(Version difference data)
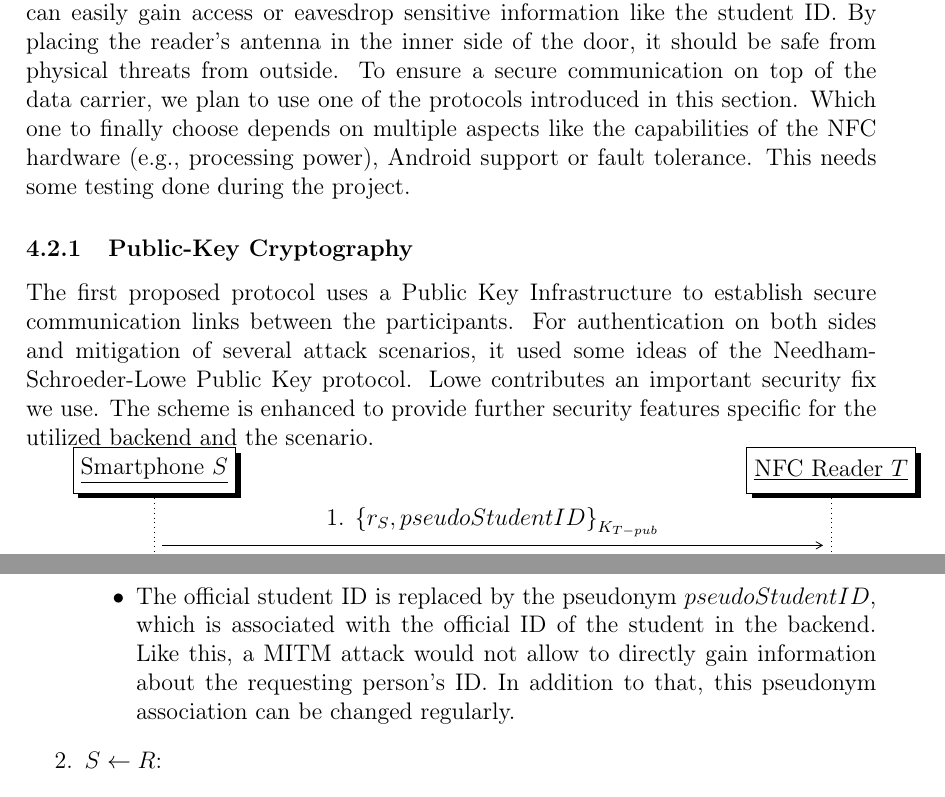
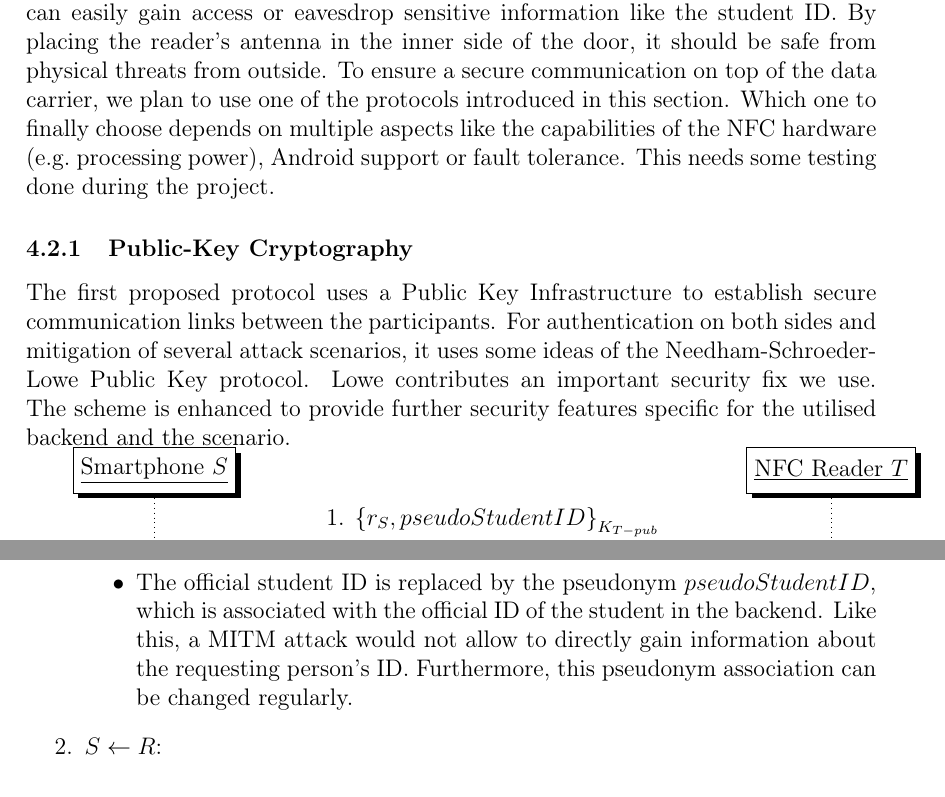
Before and after one commit to grandcat/tum_getin, a LaTeX document (idea_report/report.tex, which reads idea_report/4_design_alternatives.tex): two parts of page 6 of 10, joined at a grey line, cut so that both start at the same text. Compiled offline with pdfLaTeX; a LaTeX package or settings file that is missing is left out.

Commit message:
Sprachliche Kleinigkeiten in kap 4

```diff
--- a/idea_report/4_design_alternatives.tex
+++ b/idea_report/4_design_alternatives.tex
@@ -29,12 +29,12 @@ A critical aspect in our project is the communication between a smartphone $ S $
 It is important that it is safe so that no unauthorized party can easily gain access or eavesdrop sensitive information like the student ID.
 By placing the reader's antenna in the inner side of the door, it should be safe from physical threats from outside.
 To ensure a secure communication on top of the data carrier, we plan to use one of the protocols introduced in this section.
-Which one to finally choose depends on multiple aspects like the capabilities of the NFC hardware (e.g., processing power), Android support or fault tolerance. This needs some testing done during the project.
+Which one to finally choose depends on multiple aspects like the capabilities of the NFC hardware (e.g.~processing power), Android support or fault tolerance. This needs some testing done during the project.
 
 \subsubsection{Public-Key Cryptography}
 The first proposed protocol uses a Public Key Infrastructure to establish secure communication links between the participants.
-For authentication on both sides and mitigation of several attack scenarios, it used some ideas of the Needham-Schroeder-Lowe Public Key protocol. Lowe contributes an important security fix we use.
-The scheme is enhanced to provide further security features specific for the utilized backend and the scenario.
+For authentication on both sides and mitigation of several attack scenarios, it uses some ideas of the Needham-Schroeder-Lowe Public Key protocol. Lowe contributes an important security fix we use.
+The scheme is enhanced to provide further security features specific for the utilised backend and the scenario.
 
 %%%%%%%%%%%%%%%%%%%%%%%%%%%%%%%%%%%%%%%%%%%%%%%%%%%%%%%%%%%%%%%%%%%%%%%%%%%
 % Redefine the \mess due to problems with math support $ \some_function $ %
@@ -75,7 +75,7 @@ Explanation:
 		\item $ S $ generates a random number $ r_S $ and sends it to $ T $ together with the $ pseudoStudentID $, encrypted with the reader's public key $ K_{T-pub} $.
 		\item The official student ID is replaced by the pseudonym $ pseudoStudentID $, which is associated with the official ID of the student in the backend.
 		Like this, a MITM attack would not allow to directly gain information about the requesting person's ID.
-		In addition to that, this pseudonym association can be changed regularly.
+		Furthermore, this pseudonym association can be changed regularly.
 	\end{itemize}
 	% 2.
 	\item $ S \leftarrow R $:
```
Also changed, not shown: idea_report/4_design_alternatives.tex (6 more changed lines).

## DESCRIPTION OF THE TASK
Go through the records above. Copy each line in which the string "provide" appears.

## OUTPUT
-The scheme is enhanced to provide further security features specific for the utilized backend and the scenario.
+The scheme is enhanced to provide further security features specific for the utilised backend and the scenario.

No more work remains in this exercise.